Exercise objective> Looking through the records that follow, determine how many lines contain "list" and reply with that number alone.

Recorded data>
################
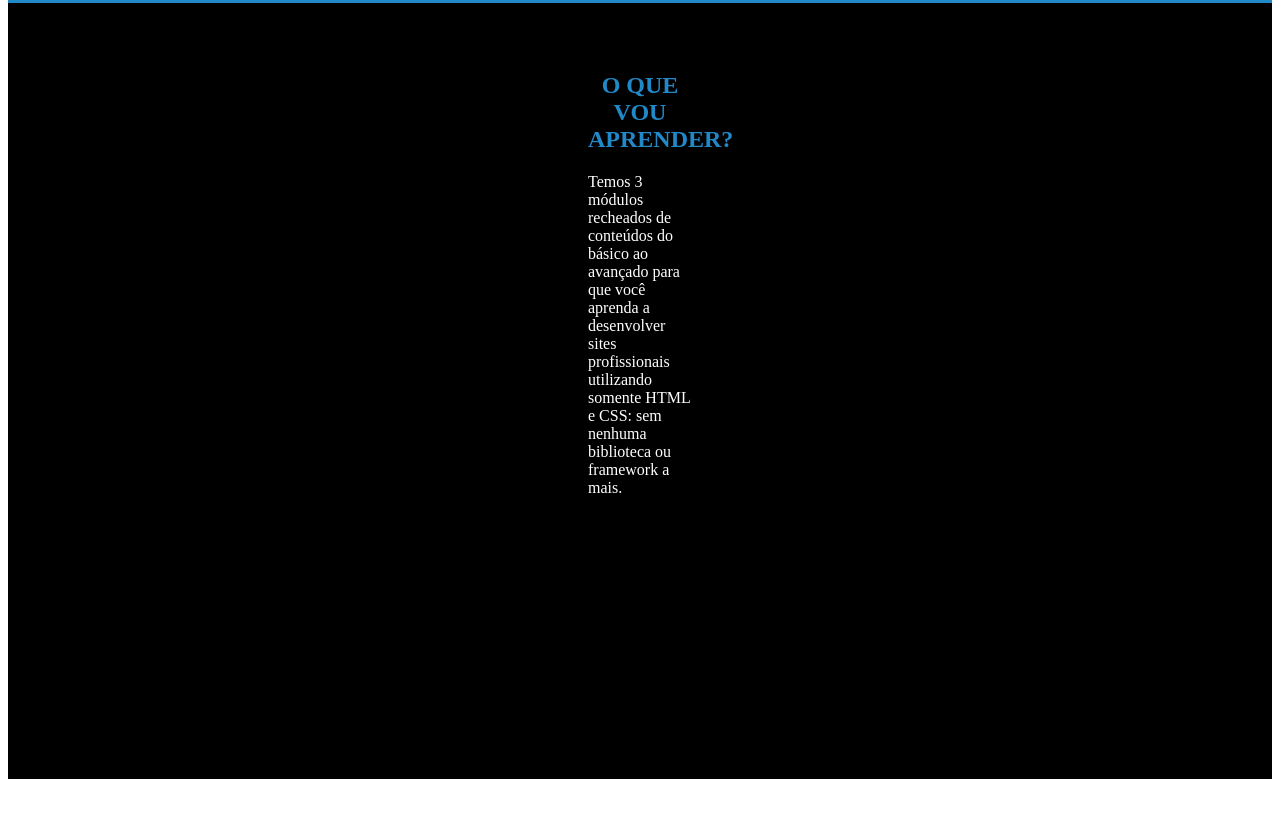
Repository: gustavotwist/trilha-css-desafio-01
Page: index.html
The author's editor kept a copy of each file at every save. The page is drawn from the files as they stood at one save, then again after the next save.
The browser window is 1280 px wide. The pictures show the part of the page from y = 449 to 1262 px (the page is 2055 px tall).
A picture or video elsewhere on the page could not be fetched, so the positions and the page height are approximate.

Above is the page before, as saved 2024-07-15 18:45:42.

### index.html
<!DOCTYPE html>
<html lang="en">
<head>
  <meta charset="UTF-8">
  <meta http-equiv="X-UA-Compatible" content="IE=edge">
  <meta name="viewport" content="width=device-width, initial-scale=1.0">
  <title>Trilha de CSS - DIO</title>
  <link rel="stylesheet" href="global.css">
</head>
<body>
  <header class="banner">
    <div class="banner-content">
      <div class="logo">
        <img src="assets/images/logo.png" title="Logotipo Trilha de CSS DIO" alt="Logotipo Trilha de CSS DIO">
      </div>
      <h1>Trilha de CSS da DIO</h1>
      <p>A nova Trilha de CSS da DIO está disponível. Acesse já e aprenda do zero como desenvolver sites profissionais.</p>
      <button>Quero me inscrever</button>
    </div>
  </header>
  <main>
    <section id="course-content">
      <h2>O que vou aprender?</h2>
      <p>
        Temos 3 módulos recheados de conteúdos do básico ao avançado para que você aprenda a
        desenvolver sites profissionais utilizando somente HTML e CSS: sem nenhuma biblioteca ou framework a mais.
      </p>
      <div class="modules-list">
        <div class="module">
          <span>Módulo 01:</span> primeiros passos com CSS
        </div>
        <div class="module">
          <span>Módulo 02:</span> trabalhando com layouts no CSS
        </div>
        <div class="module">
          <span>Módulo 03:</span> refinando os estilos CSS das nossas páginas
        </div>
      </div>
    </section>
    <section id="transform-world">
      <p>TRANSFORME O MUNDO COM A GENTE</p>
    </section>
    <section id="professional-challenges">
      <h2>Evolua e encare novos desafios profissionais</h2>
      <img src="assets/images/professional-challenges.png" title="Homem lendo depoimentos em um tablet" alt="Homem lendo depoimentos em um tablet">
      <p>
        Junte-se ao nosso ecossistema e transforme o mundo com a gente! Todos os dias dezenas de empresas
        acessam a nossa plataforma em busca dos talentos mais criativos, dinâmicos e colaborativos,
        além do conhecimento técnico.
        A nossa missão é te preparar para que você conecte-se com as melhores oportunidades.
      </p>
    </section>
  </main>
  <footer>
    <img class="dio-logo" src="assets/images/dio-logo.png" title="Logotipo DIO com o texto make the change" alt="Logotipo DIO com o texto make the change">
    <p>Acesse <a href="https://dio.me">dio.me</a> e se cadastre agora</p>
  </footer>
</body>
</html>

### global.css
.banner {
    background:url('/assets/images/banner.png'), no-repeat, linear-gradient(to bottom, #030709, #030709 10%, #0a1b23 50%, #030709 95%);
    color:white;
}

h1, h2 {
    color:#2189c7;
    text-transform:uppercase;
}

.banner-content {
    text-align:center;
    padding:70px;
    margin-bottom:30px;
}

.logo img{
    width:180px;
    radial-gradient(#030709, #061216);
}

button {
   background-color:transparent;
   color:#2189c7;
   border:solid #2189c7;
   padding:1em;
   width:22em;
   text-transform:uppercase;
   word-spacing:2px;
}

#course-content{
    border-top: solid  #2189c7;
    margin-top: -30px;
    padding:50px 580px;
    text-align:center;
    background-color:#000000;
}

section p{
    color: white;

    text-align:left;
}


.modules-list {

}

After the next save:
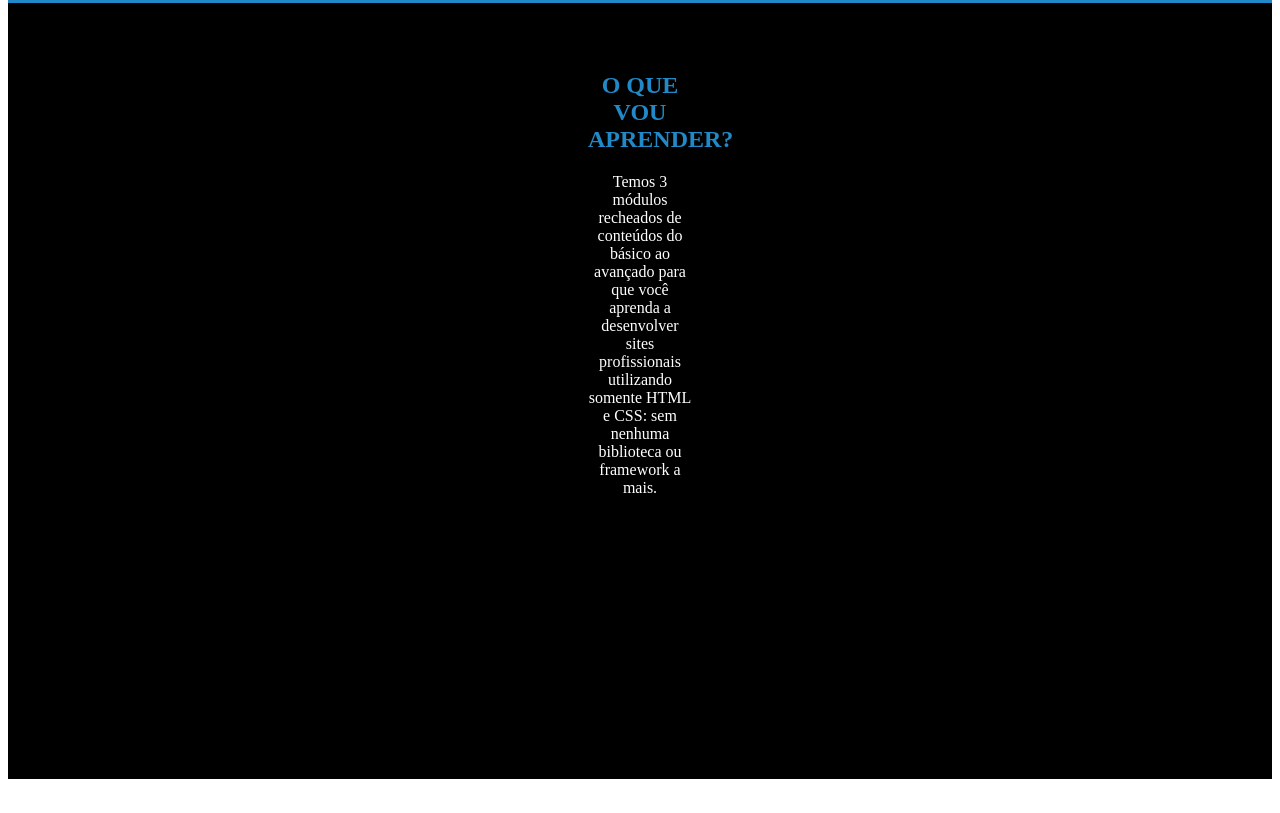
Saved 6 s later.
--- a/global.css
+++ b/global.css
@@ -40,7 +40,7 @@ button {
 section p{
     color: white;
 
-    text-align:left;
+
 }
################
Task result> 2